Two months after their wedding, my younger sister and her husband relocated to Oman. Kaamil worked as a biomedical engineer in a private hospital while Khansaa stayed at home. They were blessed with a baby girl, Khadeejah. It’s been three years and I was so excited when Khansaa told me that they would be coming home for Eid last year.
The couple looked happy as always. Their daughter was absolutely adorable. She got along with everyone, young and old. I couldn’t stop staring at her flawless fair skin and thick hair bulging under her Syrian style cape. But something was missing… Her left arm was awkwardly positioned by her side. It was as though she was holding something tight under her armpit. Her wrist was flexed to the back like that of a corrupt policeman collecting bribe from a taxi driver.
I asked Khansaa, “What happened to Khadeejah’s left arm?”.
She took a deep breath and her face became flushed. I knew I had touched a sore wound.
“She has Erb’s palsy”, Khansaa began.
“What’s Erb’s palsy?”, I wondered. I held her hands in sympathy. I felt so sorry for bringing up the topic. But at the same time, I wanted to know what had happened to my beautiful niece.
“The doctor said I had shoulder dystocia during her birth. They said it was because of my gestational diabetes”.
The medical terms were getting more scary. I thought it must be something very serious.
“I developed diabetes during the pregnancy and I was offered some medications. Due to my poor compliance, the blood sugar was not controlled. The doctor advised me to be admitted for induction of labour at 37 weeks, then again, I waited for another 2 weeks. The induction went smoothly but the baby’s shoulders became stuck, after the delivery of the head. SubhaanaLlaah! They tried several manoeuvres until the arms came out with injury to the nerves controlling the left arm.”
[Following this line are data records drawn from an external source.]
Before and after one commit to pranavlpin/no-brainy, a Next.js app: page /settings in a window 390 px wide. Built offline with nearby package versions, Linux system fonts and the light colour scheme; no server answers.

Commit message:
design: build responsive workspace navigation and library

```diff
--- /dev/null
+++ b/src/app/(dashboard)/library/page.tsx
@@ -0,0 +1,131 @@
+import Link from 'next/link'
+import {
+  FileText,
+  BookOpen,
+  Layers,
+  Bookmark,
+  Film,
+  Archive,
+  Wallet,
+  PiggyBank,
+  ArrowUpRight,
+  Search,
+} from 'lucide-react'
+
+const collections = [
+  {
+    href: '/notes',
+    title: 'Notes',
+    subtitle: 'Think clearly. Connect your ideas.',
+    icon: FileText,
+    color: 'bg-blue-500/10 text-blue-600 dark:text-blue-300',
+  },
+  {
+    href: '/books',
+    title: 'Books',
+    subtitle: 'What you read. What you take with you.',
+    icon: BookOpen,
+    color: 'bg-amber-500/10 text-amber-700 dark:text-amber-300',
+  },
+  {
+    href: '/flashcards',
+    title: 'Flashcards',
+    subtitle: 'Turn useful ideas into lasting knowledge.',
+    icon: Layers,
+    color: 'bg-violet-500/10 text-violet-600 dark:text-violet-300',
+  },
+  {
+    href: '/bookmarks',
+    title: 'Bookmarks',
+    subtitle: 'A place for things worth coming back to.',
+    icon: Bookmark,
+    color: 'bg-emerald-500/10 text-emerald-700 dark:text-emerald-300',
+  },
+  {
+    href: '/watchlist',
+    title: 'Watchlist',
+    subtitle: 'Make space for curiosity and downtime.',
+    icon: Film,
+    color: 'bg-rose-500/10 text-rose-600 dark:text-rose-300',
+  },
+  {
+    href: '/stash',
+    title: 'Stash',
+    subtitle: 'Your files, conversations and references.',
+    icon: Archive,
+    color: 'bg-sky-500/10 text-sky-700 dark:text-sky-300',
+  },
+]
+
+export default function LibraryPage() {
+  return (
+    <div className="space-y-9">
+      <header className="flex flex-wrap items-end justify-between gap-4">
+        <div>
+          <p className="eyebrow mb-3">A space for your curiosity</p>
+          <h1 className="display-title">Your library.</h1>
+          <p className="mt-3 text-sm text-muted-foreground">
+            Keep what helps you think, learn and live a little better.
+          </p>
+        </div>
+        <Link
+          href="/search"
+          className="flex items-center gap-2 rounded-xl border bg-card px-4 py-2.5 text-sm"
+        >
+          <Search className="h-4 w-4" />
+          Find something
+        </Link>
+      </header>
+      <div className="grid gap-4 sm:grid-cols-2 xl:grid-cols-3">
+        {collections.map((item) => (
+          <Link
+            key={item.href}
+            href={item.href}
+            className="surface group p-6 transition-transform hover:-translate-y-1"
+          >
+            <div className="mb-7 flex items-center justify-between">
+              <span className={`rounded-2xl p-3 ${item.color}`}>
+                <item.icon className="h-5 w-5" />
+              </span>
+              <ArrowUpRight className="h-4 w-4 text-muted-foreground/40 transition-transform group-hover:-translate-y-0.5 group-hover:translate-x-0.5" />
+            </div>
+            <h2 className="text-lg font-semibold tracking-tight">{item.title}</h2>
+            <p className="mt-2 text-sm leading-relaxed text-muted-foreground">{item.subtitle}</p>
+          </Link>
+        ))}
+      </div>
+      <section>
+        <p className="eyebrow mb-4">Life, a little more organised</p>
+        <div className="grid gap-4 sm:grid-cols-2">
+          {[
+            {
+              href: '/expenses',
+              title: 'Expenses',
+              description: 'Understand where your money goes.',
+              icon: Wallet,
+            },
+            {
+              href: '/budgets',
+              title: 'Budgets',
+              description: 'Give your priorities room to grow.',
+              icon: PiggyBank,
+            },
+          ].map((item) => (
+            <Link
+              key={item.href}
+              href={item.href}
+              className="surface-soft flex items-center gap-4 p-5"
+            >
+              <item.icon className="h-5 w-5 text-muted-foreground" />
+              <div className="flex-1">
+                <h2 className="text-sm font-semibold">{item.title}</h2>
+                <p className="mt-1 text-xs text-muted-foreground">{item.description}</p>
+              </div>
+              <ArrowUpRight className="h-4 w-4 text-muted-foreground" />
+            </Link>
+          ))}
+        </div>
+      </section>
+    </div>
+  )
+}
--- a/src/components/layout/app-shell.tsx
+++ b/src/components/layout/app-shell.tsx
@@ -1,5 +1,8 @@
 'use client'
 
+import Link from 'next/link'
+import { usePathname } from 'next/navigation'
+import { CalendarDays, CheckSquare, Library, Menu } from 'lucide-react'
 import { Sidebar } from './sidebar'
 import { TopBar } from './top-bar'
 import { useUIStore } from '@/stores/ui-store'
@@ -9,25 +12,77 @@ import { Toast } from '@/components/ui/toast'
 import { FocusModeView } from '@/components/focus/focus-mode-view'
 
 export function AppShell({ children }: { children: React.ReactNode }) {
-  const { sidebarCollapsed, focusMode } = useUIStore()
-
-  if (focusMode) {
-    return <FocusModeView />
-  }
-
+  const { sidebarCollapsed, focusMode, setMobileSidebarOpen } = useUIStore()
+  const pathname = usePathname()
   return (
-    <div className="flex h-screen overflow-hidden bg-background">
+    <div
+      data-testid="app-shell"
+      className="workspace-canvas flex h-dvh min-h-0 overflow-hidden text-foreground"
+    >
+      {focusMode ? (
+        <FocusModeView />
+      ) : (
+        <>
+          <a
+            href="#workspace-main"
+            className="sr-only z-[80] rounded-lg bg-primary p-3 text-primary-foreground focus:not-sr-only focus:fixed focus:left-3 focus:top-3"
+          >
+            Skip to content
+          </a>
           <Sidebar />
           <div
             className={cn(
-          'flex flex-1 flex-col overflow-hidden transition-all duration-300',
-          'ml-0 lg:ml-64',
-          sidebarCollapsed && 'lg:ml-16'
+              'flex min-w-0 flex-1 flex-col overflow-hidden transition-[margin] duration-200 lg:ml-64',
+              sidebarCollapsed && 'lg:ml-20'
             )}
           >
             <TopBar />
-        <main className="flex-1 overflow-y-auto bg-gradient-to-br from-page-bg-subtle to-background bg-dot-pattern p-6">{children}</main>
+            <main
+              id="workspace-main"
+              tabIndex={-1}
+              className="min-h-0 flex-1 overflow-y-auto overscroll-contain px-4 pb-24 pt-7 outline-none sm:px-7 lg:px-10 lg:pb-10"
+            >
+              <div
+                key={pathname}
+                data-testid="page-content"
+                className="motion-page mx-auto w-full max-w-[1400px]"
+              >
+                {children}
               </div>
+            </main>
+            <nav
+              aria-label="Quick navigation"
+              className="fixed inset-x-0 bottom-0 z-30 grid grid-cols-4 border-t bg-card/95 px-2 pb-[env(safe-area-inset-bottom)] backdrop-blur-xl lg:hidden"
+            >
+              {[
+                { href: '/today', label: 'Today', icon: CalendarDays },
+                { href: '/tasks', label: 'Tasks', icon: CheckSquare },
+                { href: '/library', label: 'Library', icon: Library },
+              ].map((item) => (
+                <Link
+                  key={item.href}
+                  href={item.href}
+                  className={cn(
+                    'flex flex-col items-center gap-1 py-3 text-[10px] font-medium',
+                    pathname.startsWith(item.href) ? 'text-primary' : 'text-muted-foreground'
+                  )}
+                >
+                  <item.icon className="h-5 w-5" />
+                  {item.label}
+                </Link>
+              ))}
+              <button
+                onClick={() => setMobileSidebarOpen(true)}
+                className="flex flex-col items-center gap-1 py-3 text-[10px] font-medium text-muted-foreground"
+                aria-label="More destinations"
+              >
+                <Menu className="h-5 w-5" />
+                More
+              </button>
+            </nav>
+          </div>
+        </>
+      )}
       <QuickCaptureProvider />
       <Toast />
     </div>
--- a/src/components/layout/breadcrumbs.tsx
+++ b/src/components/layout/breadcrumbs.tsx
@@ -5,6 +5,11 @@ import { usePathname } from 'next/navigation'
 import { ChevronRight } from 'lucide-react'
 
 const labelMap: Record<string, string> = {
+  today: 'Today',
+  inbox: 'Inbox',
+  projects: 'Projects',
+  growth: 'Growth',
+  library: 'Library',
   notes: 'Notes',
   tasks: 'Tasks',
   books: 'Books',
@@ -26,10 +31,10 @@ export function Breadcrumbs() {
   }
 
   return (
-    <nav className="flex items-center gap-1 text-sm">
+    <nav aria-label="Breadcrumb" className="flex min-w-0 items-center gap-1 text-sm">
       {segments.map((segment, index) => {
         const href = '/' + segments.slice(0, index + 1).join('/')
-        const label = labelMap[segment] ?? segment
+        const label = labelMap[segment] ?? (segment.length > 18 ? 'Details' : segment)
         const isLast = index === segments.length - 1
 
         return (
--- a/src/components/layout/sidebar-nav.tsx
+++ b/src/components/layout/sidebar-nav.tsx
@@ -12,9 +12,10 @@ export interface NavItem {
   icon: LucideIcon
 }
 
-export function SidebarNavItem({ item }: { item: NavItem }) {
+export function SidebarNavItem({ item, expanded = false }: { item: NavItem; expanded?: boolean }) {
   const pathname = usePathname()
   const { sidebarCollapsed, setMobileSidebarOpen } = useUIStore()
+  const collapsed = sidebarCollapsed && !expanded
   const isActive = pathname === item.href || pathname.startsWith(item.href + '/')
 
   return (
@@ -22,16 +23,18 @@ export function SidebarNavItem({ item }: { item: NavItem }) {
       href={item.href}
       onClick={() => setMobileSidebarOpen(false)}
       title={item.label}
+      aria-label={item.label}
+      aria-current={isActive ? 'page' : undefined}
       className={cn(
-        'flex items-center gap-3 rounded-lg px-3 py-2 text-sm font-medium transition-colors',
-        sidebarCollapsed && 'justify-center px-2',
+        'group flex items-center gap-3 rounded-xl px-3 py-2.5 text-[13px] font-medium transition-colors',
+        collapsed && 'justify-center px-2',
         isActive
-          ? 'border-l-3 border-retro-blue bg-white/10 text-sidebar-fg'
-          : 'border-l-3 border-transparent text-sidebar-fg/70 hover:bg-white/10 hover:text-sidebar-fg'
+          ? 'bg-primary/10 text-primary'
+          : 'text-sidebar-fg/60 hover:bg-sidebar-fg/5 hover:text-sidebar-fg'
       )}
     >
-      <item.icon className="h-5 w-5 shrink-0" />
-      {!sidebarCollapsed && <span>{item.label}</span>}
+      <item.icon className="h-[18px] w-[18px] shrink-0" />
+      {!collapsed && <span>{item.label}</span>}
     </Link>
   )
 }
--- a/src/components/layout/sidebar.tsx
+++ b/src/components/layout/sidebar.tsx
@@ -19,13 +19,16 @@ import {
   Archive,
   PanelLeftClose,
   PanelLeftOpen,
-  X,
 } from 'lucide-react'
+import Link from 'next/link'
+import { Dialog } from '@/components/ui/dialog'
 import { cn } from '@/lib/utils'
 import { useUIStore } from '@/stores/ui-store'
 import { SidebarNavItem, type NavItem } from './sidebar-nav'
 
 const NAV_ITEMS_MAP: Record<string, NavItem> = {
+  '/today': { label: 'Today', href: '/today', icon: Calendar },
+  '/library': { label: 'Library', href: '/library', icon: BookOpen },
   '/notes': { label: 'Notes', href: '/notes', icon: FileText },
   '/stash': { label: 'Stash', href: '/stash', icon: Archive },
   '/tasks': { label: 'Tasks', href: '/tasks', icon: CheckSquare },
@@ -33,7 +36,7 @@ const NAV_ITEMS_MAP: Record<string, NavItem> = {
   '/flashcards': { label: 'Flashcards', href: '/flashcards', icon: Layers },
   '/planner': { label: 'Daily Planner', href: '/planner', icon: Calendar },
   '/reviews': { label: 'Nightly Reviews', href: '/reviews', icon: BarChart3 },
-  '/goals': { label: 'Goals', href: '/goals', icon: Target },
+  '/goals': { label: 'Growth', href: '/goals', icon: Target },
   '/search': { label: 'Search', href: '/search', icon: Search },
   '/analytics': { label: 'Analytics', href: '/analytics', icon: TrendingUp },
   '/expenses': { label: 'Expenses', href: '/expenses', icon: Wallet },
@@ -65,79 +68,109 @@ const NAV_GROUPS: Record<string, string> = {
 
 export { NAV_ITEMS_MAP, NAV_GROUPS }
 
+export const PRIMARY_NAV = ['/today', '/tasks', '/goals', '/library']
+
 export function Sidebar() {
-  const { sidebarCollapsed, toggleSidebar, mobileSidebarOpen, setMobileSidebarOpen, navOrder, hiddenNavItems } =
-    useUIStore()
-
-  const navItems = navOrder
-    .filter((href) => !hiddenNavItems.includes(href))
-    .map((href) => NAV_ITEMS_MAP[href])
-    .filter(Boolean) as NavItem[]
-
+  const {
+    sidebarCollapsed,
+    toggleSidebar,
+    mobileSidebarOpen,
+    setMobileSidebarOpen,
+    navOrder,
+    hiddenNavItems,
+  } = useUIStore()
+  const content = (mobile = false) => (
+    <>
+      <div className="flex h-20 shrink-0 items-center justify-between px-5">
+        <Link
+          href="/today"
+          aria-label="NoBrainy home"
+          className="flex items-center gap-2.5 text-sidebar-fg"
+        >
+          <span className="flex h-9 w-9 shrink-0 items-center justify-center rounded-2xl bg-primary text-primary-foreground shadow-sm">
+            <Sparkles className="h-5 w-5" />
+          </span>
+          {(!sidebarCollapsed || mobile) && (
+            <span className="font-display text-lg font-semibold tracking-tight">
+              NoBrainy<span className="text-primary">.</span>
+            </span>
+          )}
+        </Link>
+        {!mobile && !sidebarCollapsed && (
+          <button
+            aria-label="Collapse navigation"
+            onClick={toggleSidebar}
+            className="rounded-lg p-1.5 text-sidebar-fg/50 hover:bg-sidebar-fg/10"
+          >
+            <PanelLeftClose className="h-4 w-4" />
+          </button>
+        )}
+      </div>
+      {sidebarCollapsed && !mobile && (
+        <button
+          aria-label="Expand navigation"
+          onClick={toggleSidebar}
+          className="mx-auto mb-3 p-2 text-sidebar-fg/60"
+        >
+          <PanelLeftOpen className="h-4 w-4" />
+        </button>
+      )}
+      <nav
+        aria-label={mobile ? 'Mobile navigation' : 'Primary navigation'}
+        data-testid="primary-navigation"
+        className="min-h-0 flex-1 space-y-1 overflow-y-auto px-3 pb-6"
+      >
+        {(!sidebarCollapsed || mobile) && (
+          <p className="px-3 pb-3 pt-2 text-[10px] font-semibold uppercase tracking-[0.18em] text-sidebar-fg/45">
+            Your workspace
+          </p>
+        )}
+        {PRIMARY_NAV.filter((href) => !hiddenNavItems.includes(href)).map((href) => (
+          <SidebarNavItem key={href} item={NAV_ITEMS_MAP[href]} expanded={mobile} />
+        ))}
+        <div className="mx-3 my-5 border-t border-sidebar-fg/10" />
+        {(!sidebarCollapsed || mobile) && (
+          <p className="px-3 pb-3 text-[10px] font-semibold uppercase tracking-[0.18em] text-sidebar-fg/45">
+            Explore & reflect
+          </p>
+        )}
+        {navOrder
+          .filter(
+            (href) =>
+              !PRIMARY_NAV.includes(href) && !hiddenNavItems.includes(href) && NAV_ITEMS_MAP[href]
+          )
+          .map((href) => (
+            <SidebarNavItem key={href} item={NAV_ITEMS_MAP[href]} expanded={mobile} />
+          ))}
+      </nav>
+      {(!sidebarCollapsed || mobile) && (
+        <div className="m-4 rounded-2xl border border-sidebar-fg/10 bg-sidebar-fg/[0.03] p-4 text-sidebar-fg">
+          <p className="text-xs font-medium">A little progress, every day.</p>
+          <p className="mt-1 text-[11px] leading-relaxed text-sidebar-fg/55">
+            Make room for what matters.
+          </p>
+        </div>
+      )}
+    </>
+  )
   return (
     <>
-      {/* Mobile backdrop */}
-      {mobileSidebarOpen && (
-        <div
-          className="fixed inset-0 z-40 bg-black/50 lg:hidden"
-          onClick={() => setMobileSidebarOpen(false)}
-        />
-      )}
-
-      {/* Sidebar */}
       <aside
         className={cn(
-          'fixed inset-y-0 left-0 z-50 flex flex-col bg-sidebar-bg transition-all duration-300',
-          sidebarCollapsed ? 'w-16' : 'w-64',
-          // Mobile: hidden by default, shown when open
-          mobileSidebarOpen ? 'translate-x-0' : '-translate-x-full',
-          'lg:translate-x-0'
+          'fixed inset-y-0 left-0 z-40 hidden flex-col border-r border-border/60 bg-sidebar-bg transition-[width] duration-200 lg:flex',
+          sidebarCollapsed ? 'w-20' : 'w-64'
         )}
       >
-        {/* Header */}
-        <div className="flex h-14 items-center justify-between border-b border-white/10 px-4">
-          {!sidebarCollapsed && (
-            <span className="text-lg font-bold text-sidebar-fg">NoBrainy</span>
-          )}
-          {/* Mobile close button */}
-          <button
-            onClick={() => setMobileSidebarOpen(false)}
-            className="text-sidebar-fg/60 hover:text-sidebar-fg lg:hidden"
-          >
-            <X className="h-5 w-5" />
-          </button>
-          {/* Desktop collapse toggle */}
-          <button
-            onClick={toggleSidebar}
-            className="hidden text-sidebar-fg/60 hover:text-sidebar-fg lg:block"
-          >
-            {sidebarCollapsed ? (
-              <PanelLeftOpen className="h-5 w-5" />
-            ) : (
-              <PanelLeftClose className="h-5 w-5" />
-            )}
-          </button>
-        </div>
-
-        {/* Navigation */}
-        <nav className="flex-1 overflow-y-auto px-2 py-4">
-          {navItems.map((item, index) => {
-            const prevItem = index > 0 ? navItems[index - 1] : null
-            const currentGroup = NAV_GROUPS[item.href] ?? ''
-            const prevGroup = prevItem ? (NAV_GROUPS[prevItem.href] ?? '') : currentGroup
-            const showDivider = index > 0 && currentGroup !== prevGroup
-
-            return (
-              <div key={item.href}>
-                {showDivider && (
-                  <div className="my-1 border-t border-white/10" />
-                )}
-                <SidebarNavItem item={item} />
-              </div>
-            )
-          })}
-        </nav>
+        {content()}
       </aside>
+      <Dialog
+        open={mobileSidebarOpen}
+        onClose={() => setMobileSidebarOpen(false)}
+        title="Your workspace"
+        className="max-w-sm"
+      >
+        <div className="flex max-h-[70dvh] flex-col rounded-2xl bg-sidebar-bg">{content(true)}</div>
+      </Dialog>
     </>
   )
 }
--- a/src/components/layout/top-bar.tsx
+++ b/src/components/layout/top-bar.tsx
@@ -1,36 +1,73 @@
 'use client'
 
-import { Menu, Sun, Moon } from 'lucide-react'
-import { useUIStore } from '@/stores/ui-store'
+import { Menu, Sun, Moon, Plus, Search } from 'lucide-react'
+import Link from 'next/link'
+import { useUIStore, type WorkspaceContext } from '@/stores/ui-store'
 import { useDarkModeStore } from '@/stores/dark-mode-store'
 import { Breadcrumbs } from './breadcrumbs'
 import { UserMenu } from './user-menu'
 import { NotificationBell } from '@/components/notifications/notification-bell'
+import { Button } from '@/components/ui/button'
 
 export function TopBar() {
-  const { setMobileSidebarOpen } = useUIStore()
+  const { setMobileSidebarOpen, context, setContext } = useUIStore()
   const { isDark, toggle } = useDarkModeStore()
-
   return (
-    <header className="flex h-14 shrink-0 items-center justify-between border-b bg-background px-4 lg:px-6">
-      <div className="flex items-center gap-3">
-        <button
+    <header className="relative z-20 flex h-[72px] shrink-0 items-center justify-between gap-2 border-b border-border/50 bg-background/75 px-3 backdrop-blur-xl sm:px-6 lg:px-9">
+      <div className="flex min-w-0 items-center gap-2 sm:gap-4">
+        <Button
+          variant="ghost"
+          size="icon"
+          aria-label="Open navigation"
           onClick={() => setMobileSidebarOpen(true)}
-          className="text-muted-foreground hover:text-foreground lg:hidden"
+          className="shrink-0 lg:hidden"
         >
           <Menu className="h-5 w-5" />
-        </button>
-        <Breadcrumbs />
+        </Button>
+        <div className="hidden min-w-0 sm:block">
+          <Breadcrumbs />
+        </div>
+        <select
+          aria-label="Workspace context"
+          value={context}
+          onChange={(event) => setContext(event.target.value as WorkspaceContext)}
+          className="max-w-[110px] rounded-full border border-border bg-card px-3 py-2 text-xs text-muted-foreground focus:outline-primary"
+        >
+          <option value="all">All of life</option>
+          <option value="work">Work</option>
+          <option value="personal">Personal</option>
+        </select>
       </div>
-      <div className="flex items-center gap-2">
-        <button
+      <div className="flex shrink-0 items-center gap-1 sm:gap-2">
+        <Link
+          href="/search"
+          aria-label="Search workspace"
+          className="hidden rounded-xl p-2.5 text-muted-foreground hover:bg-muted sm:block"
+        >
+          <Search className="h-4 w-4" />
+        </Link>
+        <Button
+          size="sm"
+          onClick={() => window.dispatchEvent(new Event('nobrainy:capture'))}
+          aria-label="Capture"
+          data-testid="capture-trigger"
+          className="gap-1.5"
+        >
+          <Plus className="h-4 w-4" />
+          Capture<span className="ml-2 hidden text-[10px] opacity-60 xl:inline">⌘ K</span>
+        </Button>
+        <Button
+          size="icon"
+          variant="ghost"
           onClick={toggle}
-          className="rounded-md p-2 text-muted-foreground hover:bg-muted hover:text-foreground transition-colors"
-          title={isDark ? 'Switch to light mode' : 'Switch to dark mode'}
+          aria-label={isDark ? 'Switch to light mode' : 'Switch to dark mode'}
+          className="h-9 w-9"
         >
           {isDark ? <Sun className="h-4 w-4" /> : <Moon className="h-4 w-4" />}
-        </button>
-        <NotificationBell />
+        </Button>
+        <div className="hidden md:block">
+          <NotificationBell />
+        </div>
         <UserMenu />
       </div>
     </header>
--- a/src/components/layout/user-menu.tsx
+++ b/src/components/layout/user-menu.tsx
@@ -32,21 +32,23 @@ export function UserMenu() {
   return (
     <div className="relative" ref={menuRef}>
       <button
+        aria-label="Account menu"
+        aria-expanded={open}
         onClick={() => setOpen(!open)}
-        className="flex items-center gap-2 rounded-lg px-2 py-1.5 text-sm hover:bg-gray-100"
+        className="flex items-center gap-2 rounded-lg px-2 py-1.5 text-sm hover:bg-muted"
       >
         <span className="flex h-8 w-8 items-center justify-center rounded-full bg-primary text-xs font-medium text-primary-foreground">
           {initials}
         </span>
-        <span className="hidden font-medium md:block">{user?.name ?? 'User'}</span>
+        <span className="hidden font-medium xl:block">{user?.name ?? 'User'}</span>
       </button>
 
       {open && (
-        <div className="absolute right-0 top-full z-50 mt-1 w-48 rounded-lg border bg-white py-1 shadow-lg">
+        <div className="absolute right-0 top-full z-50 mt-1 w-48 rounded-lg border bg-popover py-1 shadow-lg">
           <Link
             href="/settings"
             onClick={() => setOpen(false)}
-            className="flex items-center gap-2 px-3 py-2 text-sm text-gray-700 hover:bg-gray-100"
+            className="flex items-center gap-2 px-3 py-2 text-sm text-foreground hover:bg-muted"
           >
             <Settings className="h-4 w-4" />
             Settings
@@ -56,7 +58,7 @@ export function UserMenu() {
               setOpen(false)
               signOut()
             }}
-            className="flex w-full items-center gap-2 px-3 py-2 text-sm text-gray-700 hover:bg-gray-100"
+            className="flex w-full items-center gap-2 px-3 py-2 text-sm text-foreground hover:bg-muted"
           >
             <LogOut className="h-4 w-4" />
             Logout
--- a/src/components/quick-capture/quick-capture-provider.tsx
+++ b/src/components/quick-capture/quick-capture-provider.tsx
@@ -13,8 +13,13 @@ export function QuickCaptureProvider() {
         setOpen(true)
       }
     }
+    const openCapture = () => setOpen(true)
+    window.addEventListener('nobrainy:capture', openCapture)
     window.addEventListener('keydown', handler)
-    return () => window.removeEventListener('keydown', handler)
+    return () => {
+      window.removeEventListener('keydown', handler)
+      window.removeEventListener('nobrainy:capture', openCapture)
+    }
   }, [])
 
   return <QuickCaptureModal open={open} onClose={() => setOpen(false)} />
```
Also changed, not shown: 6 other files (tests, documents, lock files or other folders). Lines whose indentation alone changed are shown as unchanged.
” SubhaanaLlaah”, I exclaimed. “Is there a cure for it?”
“We have tried several therapies. The main treatment is physiotherapy”, said Khansaa. “I learnt the damage was so bad that it may never be cured completely”.
At that moment, we were both in tears and we tried to console each other. She is such a strong woman. I wouldn’t have known anything if they hadn’t come home. We cried and prayed together until Khadeejah came to break our conversation…
“Mummy! I want to poo poo”, she screamed.